Kate tells us she is an artist, and she does have a knack for invoking powerful but surreal images (hundreds of tennis balls rolling down the Spanish steps, an arm full of wristwatches thrown away one by one as the alarms go off, cat food set out at the Colosseum) in a kind of performance art. Yet she balks at the opportunity presented by a blank canvas and only obliquely refers to her own paintings. Despite her carefully maintained detachment, she seems almost too self-conscious to paint anything, just as she is self-conscious in the language she chooses, even though there is no one around to look.


Occasionally there are intrusions into Kate’s strangely hushed world, causing interactions with objects (a car without a driver, a boat without a sailor) that aren’t quite consistent with her inanimate environment.
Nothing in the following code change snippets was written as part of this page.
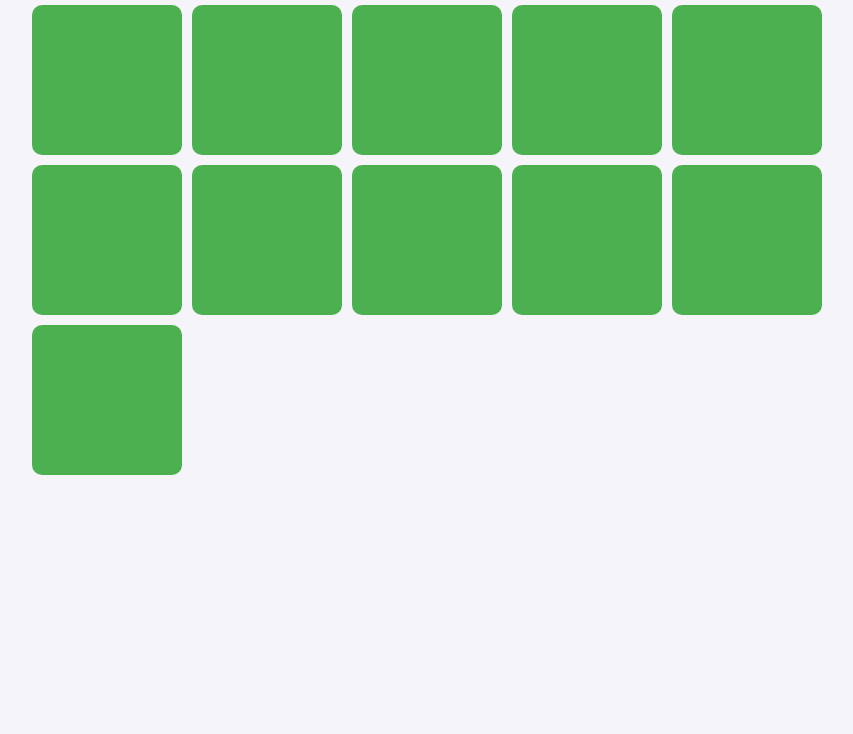
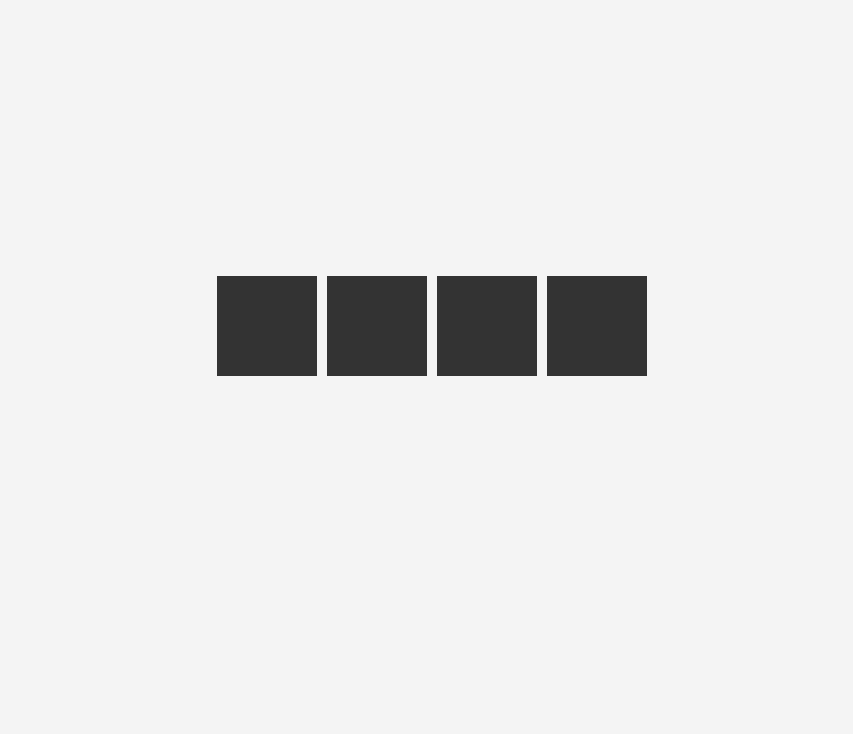
Before and after one commit to castillonnathan/cours_B1_Web, a plain HTML site: page public_html/Docs/TP5/index.html in a window 1280 px wide. Shown: the part 82-816 px from the top of the page, without its empty margins (208-1061 px from the left). Drawn offline with Linux system fonts and the light colour scheme; files that its build step writes are made by us from their sources.

Commit message:
test de nouveau code avec class checked

```diff
--- a/public_html/Docs/TP5/index.html
+++ b/public_html/Docs/TP5/index.html
@@ -1,103 +1,79 @@
 <!DOCTYPE html>
-<!--
-Click nbfs://nbhost/SystemFileSystem/Templates/Licenses/license-default.txt to change this license
-Click nbfs://nbhost/SystemFileSystem/Templates/ClientSide/html.html to edit this template
--->
-<html>
+<html lang="fr">
 <head>
-        <title>Jeu du Mémory</title>
     <meta charset="UTF-8">
     <meta name="viewport" content="width=device-width, initial-scale=1.0">
-        <link rel="stylesheet" href="style/css_TP5/css_index_TP5.css">
+    <title>Jeu du Memory</title>
+    <style>
+        body {
+            display: flex;
+            justify-content: center;
+            align-items: center;
+            height: 100vh;
+            background-color: #f4f4f4;
+        }
+        .memory-game {
+            display: grid;
+            grid-template-columns: repeat(4, 100px);
+            grid-gap: 10px;
+        }
+        .card {
+            width: 100px;
+            height: 100px;
+            position: relative;
+        }
+        .card input {
+            display: none;
+        }
+        .card label {
+            display: block;
+            width: 100%;
+            height: 100%;
+            background: #333;
+            cursor: pointer;
+            position: absolute;
+            top: 0;
+            left: 0;
+        }
+        .card img {
+            width: 100%;
+            height: 100%;
+            position: absolute;
+            top: 0;
+            left: 0;
+            opacity: 0;
+            transition: opacity 0.3s;
+        }
+        .card input:checked + label {
+            background: none;
+        }
+        .card input:checked + label + img {
+            opacity: 1;
+        }
+    </style>
 </head>
 <body>
-    <h1>Jeu du Mémory 5x5</h1>
-    <div class="game-board">
-        <!-- Ligne 1 -->
-        <label class="card">
-            <input type="checkbox">
-            <div class="card-inner">
-                <div class="card-front"></div>
-                <div class="card-back" style="background-image: url('img1.jpg');"></div>
+    <div class="memory-game">
+        <div class="card">
+            <input type="checkbox" id="card1">
+            <label for="card1"></label>
+            <img src="image1.jpg" alt="Image 1">
         </div>
-        </label>
-        <label class="card">
-            <input type="checkbox">
-            <div class="card-inner">
-                <div class="card-front"></div>
-                <div class="card-back" style="background-image: url('img2.jpg');"></div>
+        <div class="card">
+            <input type="checkbox" id="card2">
+            <label for="card2"></label>
+            <img src="../../logo_css.jpg" alt="Image 1">
         </div>
-        </label>
-        <label class="card">
-            <input type="checkbox">
-            <div class="card-inner">
-                <div class="card-front"></div>
-                <div class="card-back" style="background-image: url('img3.jpg');"></div>
+        <div class="card">
+            <input type="checkbox" id="card3">
+            <label for="card3"></label>
+            <img src="image2.jpg" alt="Image 2">
         </div>
-        </label>
-        <label class="card">
-            <input type="checkbox">
-            <div class="card-inner">
-                <div class="card-front"></div>
-                <div class="card-back" style="background-image: url('img4.jpg');"></div>
+        <div class="card">
+            <input type="checkbox" id="card4">
+            <label for="card4"></label>
+            <img src="image2.jpg" alt="Image 2">
         </div>
-        </label>
-        <label class="card">
-            <input type="checkbox">
-            <div class="card-inner">
-                <div class="card-front"></div>
-                <div class="card-back" style="background-image: url('img5.jpg');"></div>
-            </div>
-        </label>
-
-        <!-- Ligne 2 -->
-        <label class="card">
-            <input type="checkbox">
-            <div class="card-inner">
-                <div class="card-front"></div>
-                <div class="card-back" style="background-image: url('img1.jpg');"></div>
-            </div>
-        </label>
-        <label class="card">
-            <input type="checkbox">
-            <div class="card-inner">
-                <div class="card-front"></div>
-                <div class="card-back" style="background-image: url('img2.jpg');"></div>
-            </div>
-        </label>
-        <label class="card">
-            <input type="checkbox">
-            <div class="card-inner">
-                <div class="card-front"></div>
-                <div class="card-back" style="background-image: url('img3.jpg');"></div>
-            </div>
-        </label>
-        <label class="card">
-            <input type="checkbox">
-            <div class="card-inner">
-                <div class="card-front"></div>
-                <div class="card-back" style="background-image: url('img4.jpg');"></div>
-            </div>
-        </label>
-        <label class="card">
-            <input type="checkbox">
-            <div class="card-inner">
-                <div class="card-front"></div>
-                <div class="card-back" style="background-image: url('img5.jpg');"></div>
-            </div>
-        </label>
-
-        <!-- Autres lignes -->
-        <!-- Répéter les mêmes cartes pour compléter la grille -->
-        <!-- Exemple pour une ligne supplémentaire -->
-        <label class="card">
-            <input type="checkbox">
-            <div class="card-inner">
-                <div class="card-front"></div>
-                <div class="card-back" style="background-image: url('image/TP4/logo_css.jpg');"></div>
-            </div>
-        </label>
-        <!-- Ajoute ici des cartes supplémentaires -->
     </div>
 </body>
 </html>
```
Lines whose indentation alone changed are shown as unchanged.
These brushes with a bygone outside world can be dangerous. Whether the danger is physical or metaphorical is harder to discern.


The reader is left to determine whether Kate’s tragedy is global, personal, or philosophical, though in the end it may make little difference. She is caught in a surreality where facts and their reflections have changed places so often that truth itself is questionable. In discussing a painting, Kate says:


"So in other words what I am ultimately seeing is not only a painting which is not a real painting but is only a reproduction, but which is also a painting of a fire which is not a real fire but is only a reflection."


"On top of which the reproduction is hardly a real reproduction itself, being only in my head, just as the reflection is not a real reflection for the same reason." (WM 153-154)


In this hall of mirrors, the only certainties are ambiguity and inconsequential perplexity.